yes, real and in [0,1) –  Gili Nov 28 '12 at 17:56
    
I think you need to specify exact smoothness assumptions. Do you mean that $F$ is at least $C^1$ ? If not, what exactly the $J$ means? –  Alexandre Eremenko Nov 28 '12 at 17:56
    
More than that, F is infinitely differentiable. –  Gili Nov 28 '12 at 18:05

1 Answer 1

up vote 2 down vote accepted
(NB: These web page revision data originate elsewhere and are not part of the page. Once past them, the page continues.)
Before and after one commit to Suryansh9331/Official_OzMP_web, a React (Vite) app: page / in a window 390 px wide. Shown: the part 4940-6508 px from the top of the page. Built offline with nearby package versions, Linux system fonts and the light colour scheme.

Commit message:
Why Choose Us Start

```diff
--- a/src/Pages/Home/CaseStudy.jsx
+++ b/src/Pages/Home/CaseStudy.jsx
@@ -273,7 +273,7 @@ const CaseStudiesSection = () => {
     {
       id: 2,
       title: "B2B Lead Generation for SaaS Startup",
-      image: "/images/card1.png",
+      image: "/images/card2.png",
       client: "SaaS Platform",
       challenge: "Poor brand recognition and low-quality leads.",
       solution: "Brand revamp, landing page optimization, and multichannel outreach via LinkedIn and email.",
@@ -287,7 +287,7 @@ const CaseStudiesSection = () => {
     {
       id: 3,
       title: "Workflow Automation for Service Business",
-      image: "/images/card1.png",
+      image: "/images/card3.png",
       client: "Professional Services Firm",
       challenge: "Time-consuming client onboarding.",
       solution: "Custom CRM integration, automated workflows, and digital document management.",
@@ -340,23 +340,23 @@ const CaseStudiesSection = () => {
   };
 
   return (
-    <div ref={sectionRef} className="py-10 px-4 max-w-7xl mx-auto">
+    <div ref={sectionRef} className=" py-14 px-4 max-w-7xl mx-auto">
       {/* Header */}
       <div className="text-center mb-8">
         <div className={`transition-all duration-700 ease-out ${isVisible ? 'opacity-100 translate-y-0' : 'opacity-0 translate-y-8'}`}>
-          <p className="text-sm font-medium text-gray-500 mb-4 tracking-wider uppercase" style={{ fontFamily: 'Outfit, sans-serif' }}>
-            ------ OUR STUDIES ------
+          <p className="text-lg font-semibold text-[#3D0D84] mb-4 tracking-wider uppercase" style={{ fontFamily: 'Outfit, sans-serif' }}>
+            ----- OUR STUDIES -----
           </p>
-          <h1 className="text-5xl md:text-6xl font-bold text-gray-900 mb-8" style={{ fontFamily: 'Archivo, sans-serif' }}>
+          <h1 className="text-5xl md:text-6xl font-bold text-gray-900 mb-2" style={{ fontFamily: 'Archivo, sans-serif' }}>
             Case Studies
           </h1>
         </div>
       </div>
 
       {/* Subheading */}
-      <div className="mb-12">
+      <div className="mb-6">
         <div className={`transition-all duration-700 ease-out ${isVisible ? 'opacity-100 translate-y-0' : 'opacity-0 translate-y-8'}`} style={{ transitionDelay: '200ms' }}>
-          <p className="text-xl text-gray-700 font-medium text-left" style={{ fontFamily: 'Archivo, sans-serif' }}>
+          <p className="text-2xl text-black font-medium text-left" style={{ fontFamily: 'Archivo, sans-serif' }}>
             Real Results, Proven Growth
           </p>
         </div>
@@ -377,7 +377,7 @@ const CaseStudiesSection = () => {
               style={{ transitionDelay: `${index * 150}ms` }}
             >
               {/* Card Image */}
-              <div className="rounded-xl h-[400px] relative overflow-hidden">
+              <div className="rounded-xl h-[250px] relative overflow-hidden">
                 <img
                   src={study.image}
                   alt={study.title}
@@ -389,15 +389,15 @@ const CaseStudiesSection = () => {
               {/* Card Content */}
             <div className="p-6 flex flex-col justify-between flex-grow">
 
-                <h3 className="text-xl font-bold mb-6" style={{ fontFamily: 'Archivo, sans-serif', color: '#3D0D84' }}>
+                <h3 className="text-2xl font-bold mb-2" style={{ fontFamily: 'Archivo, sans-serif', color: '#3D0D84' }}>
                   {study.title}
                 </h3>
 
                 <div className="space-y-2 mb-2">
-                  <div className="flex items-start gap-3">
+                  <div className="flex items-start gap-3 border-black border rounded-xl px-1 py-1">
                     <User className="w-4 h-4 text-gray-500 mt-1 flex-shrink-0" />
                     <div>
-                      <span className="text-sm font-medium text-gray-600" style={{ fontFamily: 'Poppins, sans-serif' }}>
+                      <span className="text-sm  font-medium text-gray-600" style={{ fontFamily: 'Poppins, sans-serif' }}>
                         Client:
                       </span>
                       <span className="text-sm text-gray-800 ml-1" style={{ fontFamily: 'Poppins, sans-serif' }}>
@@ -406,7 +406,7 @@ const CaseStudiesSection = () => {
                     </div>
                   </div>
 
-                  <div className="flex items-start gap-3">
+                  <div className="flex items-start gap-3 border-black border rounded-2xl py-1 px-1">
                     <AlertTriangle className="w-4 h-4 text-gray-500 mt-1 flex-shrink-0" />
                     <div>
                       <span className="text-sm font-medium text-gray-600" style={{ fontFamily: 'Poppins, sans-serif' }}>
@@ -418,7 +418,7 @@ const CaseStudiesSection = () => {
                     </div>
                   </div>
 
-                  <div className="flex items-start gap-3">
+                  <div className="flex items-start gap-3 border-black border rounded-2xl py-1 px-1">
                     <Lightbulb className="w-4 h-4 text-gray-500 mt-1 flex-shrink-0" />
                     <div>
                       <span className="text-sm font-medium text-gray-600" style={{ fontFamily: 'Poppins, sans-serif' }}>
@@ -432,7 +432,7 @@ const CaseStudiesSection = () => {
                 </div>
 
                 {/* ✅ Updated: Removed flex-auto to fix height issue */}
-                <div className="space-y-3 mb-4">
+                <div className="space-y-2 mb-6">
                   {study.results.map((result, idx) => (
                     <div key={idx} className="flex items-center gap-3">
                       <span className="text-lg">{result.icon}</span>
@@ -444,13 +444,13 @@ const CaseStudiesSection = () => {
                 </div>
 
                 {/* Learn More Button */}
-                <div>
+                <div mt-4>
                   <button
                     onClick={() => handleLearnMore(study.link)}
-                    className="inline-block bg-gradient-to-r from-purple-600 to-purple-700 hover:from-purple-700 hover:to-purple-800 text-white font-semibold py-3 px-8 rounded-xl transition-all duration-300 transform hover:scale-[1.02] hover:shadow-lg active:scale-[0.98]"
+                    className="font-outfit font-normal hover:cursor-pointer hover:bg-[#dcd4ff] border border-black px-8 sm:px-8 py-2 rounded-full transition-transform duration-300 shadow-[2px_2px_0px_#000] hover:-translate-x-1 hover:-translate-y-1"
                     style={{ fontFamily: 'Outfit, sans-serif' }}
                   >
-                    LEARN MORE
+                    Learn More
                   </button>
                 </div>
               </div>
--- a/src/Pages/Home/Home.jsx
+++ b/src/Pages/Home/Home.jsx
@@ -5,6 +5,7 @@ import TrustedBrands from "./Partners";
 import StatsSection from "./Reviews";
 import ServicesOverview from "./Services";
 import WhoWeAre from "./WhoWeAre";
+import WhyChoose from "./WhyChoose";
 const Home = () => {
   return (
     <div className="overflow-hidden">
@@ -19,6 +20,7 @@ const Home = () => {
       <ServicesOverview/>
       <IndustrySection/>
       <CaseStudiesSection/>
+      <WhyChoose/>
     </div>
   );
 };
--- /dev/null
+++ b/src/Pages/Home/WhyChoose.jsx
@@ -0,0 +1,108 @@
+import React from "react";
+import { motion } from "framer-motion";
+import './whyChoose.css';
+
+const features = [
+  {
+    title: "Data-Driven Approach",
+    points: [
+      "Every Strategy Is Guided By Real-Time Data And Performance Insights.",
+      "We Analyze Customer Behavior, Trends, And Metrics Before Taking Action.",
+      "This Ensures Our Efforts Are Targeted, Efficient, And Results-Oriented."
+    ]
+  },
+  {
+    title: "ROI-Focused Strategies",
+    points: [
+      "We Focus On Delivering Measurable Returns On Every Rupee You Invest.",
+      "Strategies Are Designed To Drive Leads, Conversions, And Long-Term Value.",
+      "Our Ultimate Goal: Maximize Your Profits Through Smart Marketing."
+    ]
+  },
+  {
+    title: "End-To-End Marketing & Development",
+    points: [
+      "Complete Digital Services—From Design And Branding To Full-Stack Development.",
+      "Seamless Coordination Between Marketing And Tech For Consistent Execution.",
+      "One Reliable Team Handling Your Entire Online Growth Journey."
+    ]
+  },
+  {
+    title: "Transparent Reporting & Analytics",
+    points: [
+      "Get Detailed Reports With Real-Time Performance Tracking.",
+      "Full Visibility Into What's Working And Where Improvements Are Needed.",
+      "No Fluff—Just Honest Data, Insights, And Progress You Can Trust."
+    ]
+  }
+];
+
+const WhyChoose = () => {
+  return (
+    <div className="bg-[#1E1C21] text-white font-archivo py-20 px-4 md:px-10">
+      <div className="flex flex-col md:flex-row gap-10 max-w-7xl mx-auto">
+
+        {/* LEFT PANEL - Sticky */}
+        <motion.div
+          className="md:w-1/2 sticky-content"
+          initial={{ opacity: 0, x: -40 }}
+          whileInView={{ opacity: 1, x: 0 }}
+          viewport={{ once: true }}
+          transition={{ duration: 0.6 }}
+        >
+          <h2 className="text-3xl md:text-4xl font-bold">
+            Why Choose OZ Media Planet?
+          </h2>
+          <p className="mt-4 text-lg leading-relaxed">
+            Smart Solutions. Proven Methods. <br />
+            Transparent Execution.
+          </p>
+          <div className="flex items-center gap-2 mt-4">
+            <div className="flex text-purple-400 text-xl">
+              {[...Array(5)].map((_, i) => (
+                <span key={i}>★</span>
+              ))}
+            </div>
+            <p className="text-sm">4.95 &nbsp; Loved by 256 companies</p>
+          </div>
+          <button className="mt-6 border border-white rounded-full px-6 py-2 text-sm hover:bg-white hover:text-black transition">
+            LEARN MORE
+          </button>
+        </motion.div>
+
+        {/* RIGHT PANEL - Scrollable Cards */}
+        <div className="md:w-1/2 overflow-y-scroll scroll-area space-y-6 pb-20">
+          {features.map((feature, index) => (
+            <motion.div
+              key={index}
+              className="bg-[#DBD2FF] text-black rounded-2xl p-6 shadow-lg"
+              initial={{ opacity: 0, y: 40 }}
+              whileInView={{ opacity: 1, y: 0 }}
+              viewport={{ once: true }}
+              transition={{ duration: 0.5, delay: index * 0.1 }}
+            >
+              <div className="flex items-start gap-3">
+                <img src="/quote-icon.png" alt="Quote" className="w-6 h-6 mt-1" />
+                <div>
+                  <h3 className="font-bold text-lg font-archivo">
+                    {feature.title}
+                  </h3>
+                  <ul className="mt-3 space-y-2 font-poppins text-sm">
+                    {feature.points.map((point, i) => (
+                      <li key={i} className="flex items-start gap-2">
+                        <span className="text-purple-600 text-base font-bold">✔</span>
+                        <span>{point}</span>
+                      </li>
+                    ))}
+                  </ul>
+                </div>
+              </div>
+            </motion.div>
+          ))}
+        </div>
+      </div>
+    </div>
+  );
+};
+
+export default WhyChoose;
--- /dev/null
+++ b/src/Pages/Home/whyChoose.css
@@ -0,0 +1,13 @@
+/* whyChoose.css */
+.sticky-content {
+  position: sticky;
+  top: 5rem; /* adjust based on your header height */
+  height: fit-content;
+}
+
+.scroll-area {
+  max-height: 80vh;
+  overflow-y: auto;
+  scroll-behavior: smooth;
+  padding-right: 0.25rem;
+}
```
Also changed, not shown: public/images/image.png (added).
Your question is stated as a Conjecture just before Theorem 2.1.5 in the book MR1015711 Belitskiĭ, G. R. and Lyubich, Yu. I. Matrix norms and their applications. Birkhäuser Verlag, Basel, 1988.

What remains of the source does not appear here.